- Digital Scholarship
- The Second Half: Lectures
- WJEC Grand Opening Celebrations
- 3rd Annual Haunted Whaleship
- Book Signing: "A Genius at His Trade"
- Film: "Most Likely to Succeed"
- Lecture Series: Whales in the Heart of the Sea
- Cartography Conference
- An Evening of Yoga & Music
- The GAEA Summit
- Annual Family Activities
- Community Programs
- Annual Events
- Moby-Dick Marathon
- Past Programs
History of the Charles W. Morgan
Built in 1841 at Hillman Brothers shipyard in New Bedford, the Charles W. Morgan will once more sail up the Acushnet River for a 9-day homecoming visit from June 28 through July 6. Its cruise to several New England ports will be nothing short of spectacular.
The 172-year old wooden whale ship’s return to seaworthiness is the result of a 5-year comprehensive restoration as daunting as any historic preservation project in American history. Development of innovative techniques to understand more fully the shipwrights’ methods have added new insight to 19th century marine architecture and the building process.
The ship’s new life at Mystic would not have been possible without prior preservation efforts in New Bedford and Dartmouth. In the early 1920s, artist Harry Neyland, principal shareholder of the vessel was racing against time to keep it afloat. With the wreck of the Wanderer at Cuttyhunk in August 1924, the Charles W. Morgan became the world’s last wooden whaleship. Two months later, when Neyland offered to give it to the City of New Bedford and was told “that the city [was] not warranted in going to the great expense necessary to take over the bark Morgan,” he turned next to Col. Edward Howland Robinson Green, whose grandfather Edward Mott Robinson owned the ship for a period in its heyday.

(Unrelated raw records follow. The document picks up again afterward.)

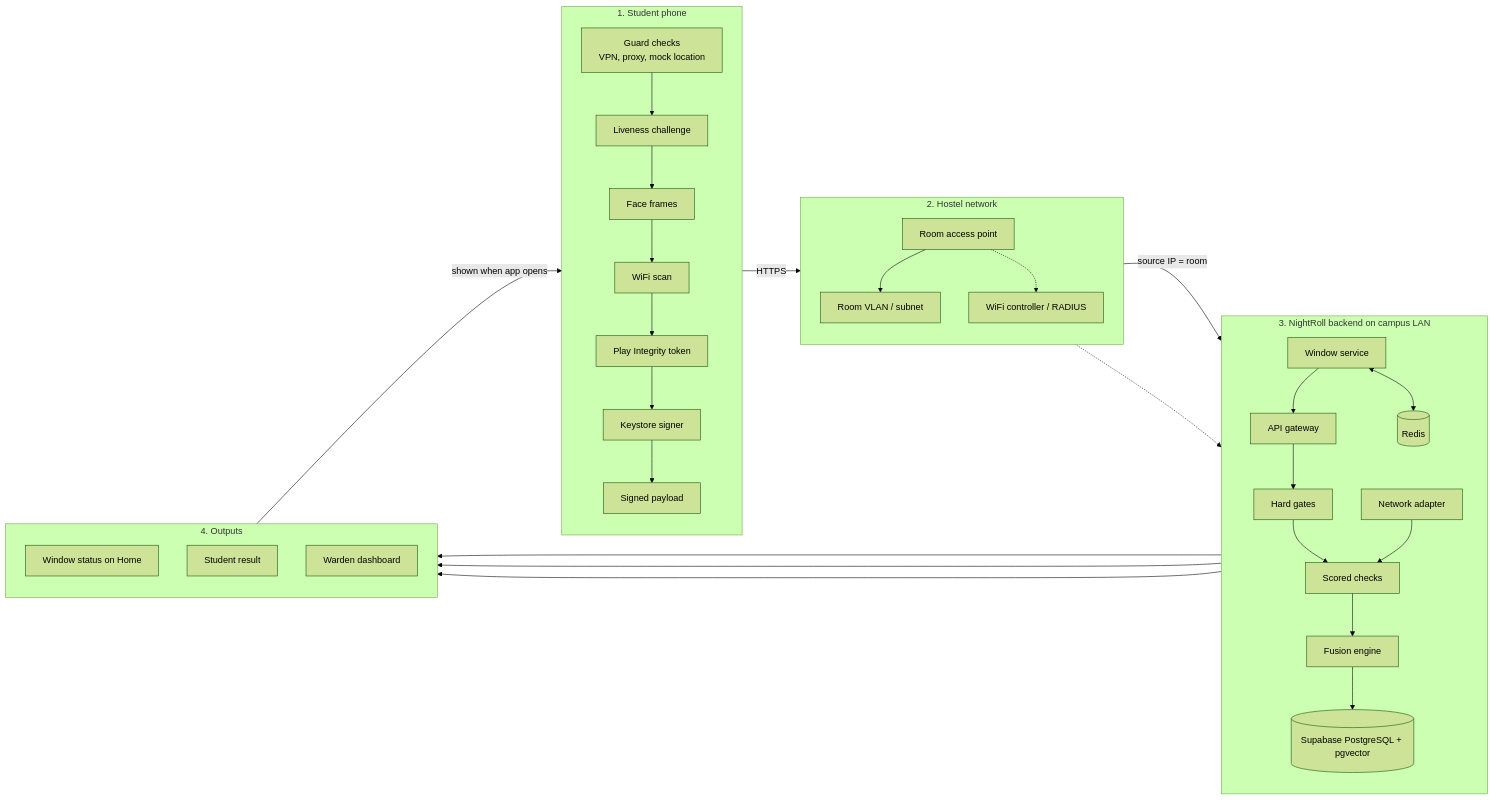
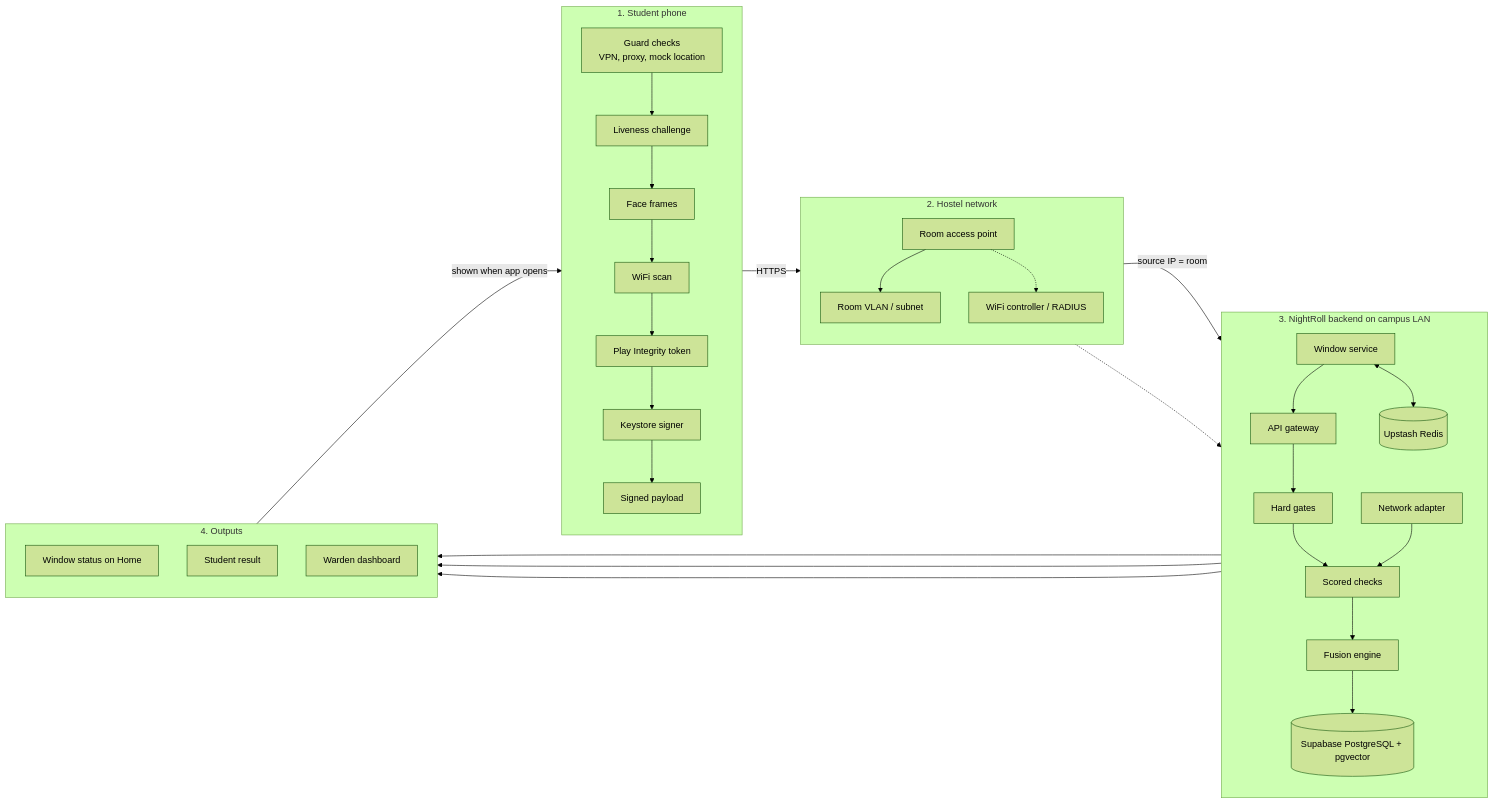
The second of 14 diagrams in README.md (Rahul-8283/NightRoll), drawn with Mermaid (forest theme) before and after one commit. The commit also changed other lines of this file and 11 other files, not shown here.

Commit message:
chore: switch Redis to hosted Upstash across env, docs and phases

````diff
--- a/README.md
+++ b/README.md
@@ -138,54 +138,54 @@
 ```mermaid
 flowchart LR
     subgraph Phone["1. Student phone"]
         direction TB
         P1["Guard checks<br/>VPN, proxy, mock location"]
         P2["Liveness challenge"]
         P3["Face frames"]
         P4["WiFi scan"]
         P5["Play Integrity token"]
         P6["Keystore signer"]
         P7["Signed payload"]
         P1 --> P2 --> P3 --> P4 --> P5 --> P6 --> P7
     end
 
     subgraph Net["2. Hostel network"]
         direction TB
         N1["Room access point"]
         N2["Room VLAN / subnet"]
         N3["WiFi controller / RADIUS"]
         N1 --> N2
         N1 -.-> N3
     end
 
     subgraph Back["3. NightRoll backend on campus LAN"]
         direction TB
         B0["Window service"]
         B1["API gateway"]
         B2["Hard gates"]
         B3["Scored checks"]
         B4["Fusion engine"]
         B5[("Supabase PostgreSQL + pgvector")]
-        B6[("Redis")]
+        B6[("Upstash Redis")]
         B7["Network adapter"]
         B0 --> B1 --> B2 --> B3 --> B4
         B0 <--> B6
         B4 --> B5
         B7 --> B3
     end
 
     subgraph Out["4. Outputs"]
         direction TB
         O1["Window status on Home"]
         O2["Student result"]
         O3["Warden dashboard"]
     end
 
     P7 -- "HTTPS" --> N1
     N2 -- "source IP = room" --> B1
     N3 -.-> B7
     B0 --> O1
     O1 -- "shown when app opens" --> P1
     B4 --> O2
     B4 --> O3
 ```
````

Green said yes, to the relief of Neyland and the 33 other local shareholders who had incorporated as Whaling Enshrined, which included four presidents of the New Bedford Whaling Museum. Green’s rescue and berthing of the ship at his South Dartmouth estate, Round Hill, began an extended period of preservation and public access which attracted thousands, and for which he was made an honorary member of the Old Dartmouth Historical Society in 1924.
The Charles W. Morgan berthed at Col. Green's South Dartmouth estate.
During Col. Green’s restoration of the Morgan he asked Charles Beetle to build a whaleboat for the ship as his father had done many years before. The last Beetle whaleboat was built by Charles in 1933 for the Mariner’s Museum in Newport News, VA. This whaleboat would become significant later, as its lines and construction plans became part of the Mystic Seaport plan collection in 1973, and will rejoin with the Charles W. Morgan in the summer of 2014.
But Green’s death in 1936 marked another period of uncertainty. With no provision for it in the colonel’s will, funding and the ship’s next berth became an urgent matter. Again, Whaling Enshrined turned to New Bedford, hoping the ship could be displayed at Pope’s Island and estimated that $40,000 was needed to do the job. It was a formable goal for a textile city still reeling from the Great Depression and the Hurricane of 1938; however, the “Morgan Fund” was started and gained early momentum. In March 1940 the fund had grown to $12,370; by late April it was $17,313. But as contributions slowed, the clock continued to tick on the ship’s deteriorating condition.
Whaling Enshrined entered into negotiations with Carl Cutler, a founder of Mystic Seaport. Ship historian John F. Leavitt, wrote, “Much as the owners and many New Bedford people hated to see her leave, they finally realized that the necessary funds could not be raised there, and rather than see her disintegrate, they agreed to let her go to Mystic.”
In 1941, the Morgan was towed from Round Hill and docked in Union Wharf, Fairhaven, before beginning its journey to Mystic five days later. Since its departure from Union Wharf, there have been many opinions about local efforts to keep the ship. However, one undeniable fact of history stands above all else: Mystic Seaport kept its promise to the people of greater New Bedford – to preserve, interpret and celebrate this remarkable vessel. Decades of work and millions of dollars demonstrate that its 72-year old pledge has been steadfastly maintained.
A new logbook is opening. In committing the ship to a historic 38th voyage, Mystic Seaport’s stewardship and vision for this luckiest of ships shows the world that the Charles W. Morgan belongs to all of America.